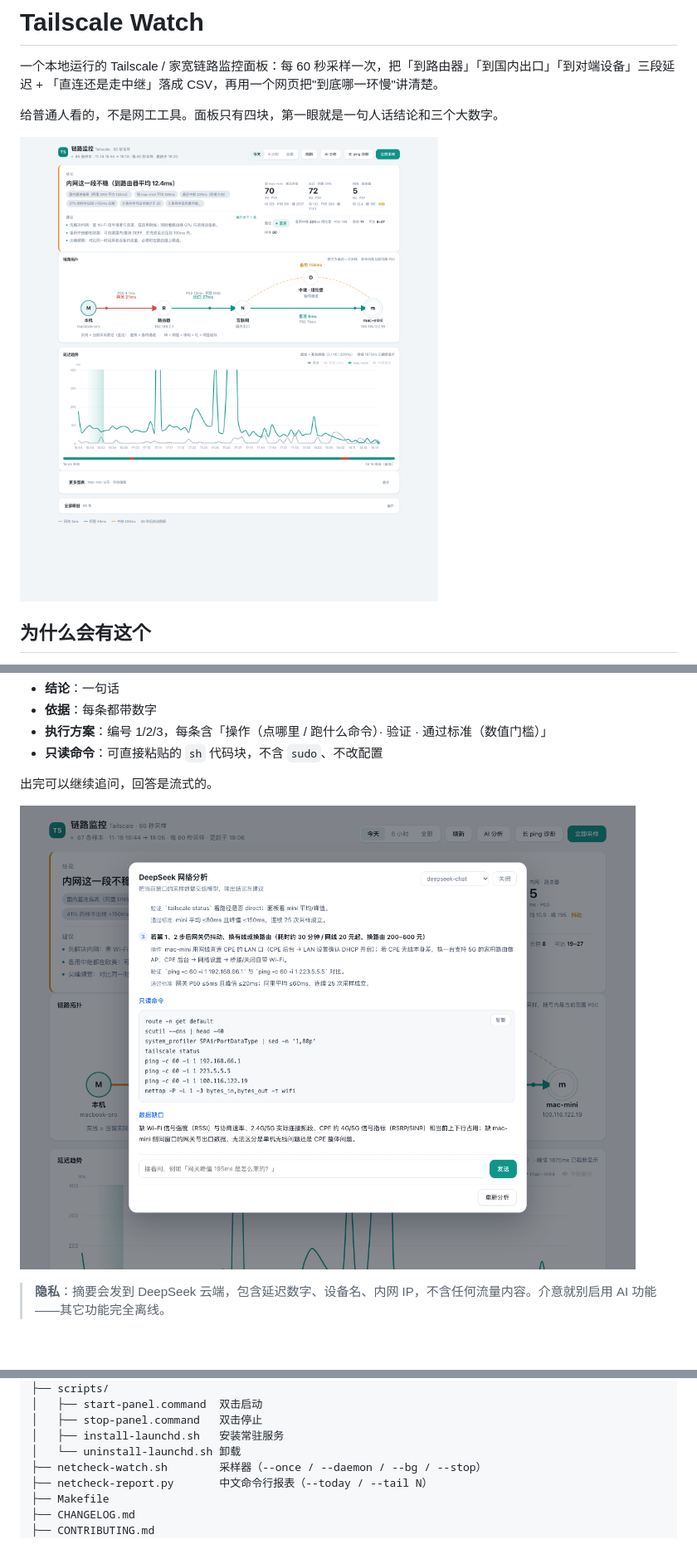
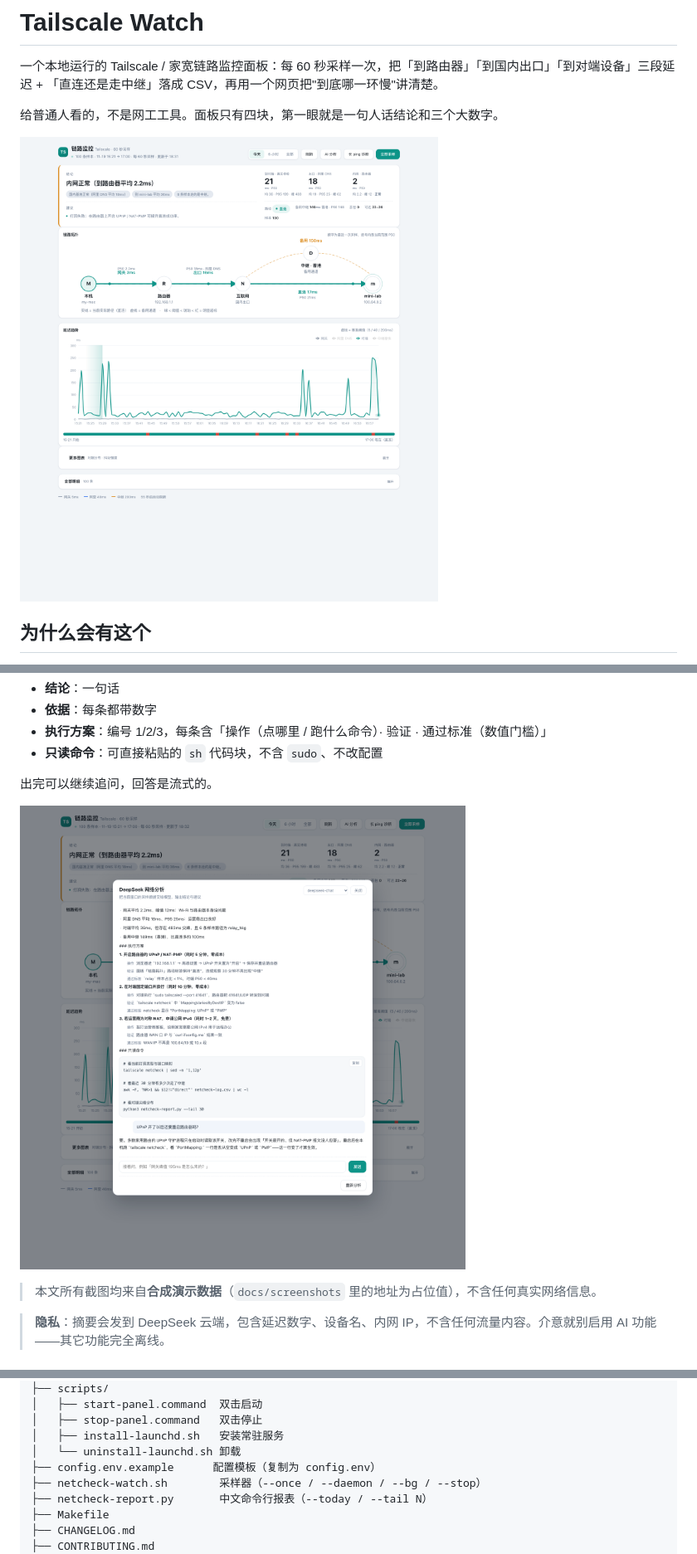
Before and after one commit to PLAhui/tailscale-watch, a Markdown page: README.md, 3 parts joined by grey strips. Shown at 83% size. Rendered like a GitHub page; pictures changed too: docs/screenshots/ai-chat.png, docs/screenshots/dashboard.png; blank space fills up the shorter version.

```diff
--- a/README.md
+++ b/README.md
@@ -98,6 +111,8 @@ make uninstall      # 卸载
 出完可以继续追问，回答是流式的。
 
 ![AI 分析](docs/screenshots/ai-chat.png)
+
+> 本文所有截图均来自**合成演示数据**（`docs/screenshots` 里的地址为占位值），不含任何真实网络信息。
 
 > **隐私**：摘要会发到 DeepSeek 云端，包含延迟数字、设备名、内网 IP，不含任何流量内容。介意就别启用 AI 功能——其它功能完全离线。
 
@@ -121,6 +136,7 @@ tailscale-watch/
 │   ├── stop-panel.command   双击停止
 │   ├── install-launchd.sh   安装常驻服务
 │   └── uninstall-launchd.sh 卸载
+├── config.env.example      配置模板（复制为 config.env）
 ├── netcheck-watch.sh        采样器（--once / --daemon / --bg / --stop）
 ├── netcheck-report.py       中文命令行报表（--today / --tail N）
 ├── Makefile
```
Also changed, not shown: other parts of README.md (+20 -7 lines), CHANGELOG.md (+2 -0 lines), docs/screenshots/long-ping.png (deleted), 5 other files.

^^^^^^^^^^^^^^^^

* **Work to be completed**
The answer must be a single number: how many lines of the entries contain "watch".

* **Task solution**
3